Revision comparison data -

***

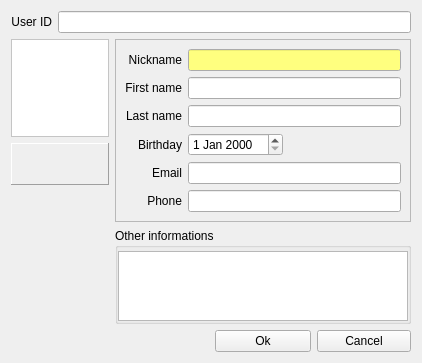
First picture: the form in src/GuiEditVCard.ui, repository hwgao/beebeep, before the edit.
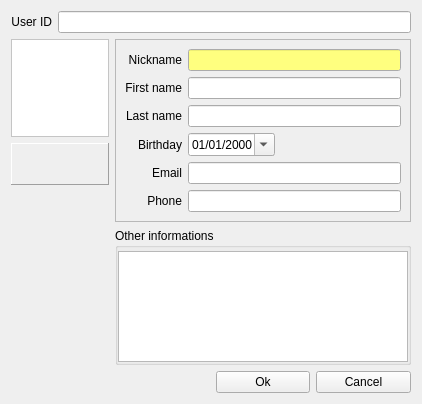
Second picture: the form after the edit. Icons and pictures are not drawn.

Commit message: - fixed emoticon size with font height

Patch:
```diff
--- a/src/GuiEditVCard.ui
+++ b/src/GuiEditVCard.ui
@@ -7,7 +7,7 @@
     <x>0</x>
     <y>0</y>
     <width>422</width>
-    <height>340</height>
+    <height>404</height>
    </rect>
   </property>
   <property name="windowTitle">
@@ -246,7 +246,14 @@
        </widget>
       </item>
       <item row="3" column="1">
-       <widget class="QDateEdit" name="mp_deBirthday"/>
+       <widget class="QDateEdit" name="mp_deBirthday">
+        <property name="displayFormat">
+         <string>dd/MM/yyyy</string>
+        </property>
+        <property name="calendarPopup">
+         <bool>true</bool>
+        </property>
+       </widget>
       </item>
       <item row="3" column="2">
        <spacer name="horizontalSpacer_2">
```
The commit also changes 6 other files.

***

TO DO - Print each entry precisely as written; the pictures stay out.

WRITTEN ANSWER -
First picture: the form in src/GuiEditVCard.ui, repository hwgao/beebeep, before the edit.
Second picture: the form after the edit. Icons and pictures are not drawn.

Commit message: - fixed emoticon size with font height

Patch:
```diff
--- a/src/GuiEditVCard.ui
+++ b/src/GuiEditVCard.ui
@@ -7,7 +7,7 @@
     <x>0</x>
     <y>0</y>
     <width>422</width>
-    <height>340</height>
+    <height>404</height>
    </rect>
   </property>
   <property name="windowTitle">
@@ -246,7 +246,14 @@
        </widget>
       </item>
       <item row="3" column="1">
-       <widget class="QDateEdit" name="mp_deBirthday"/>
+       <widget class="QDateEdit" name="mp_deBirthday">
+        <property name="displayFormat">
+         <string>dd/MM/yyyy</string>
+        </property>
+        <property name="calendarPopup">
+         <bool>true</bool>
+        </property>
+       </widget>
       </item>
       <item row="3" column="2">
        <spacer name="horizontalSpacer_2">
```
The commit also changes 6 other files.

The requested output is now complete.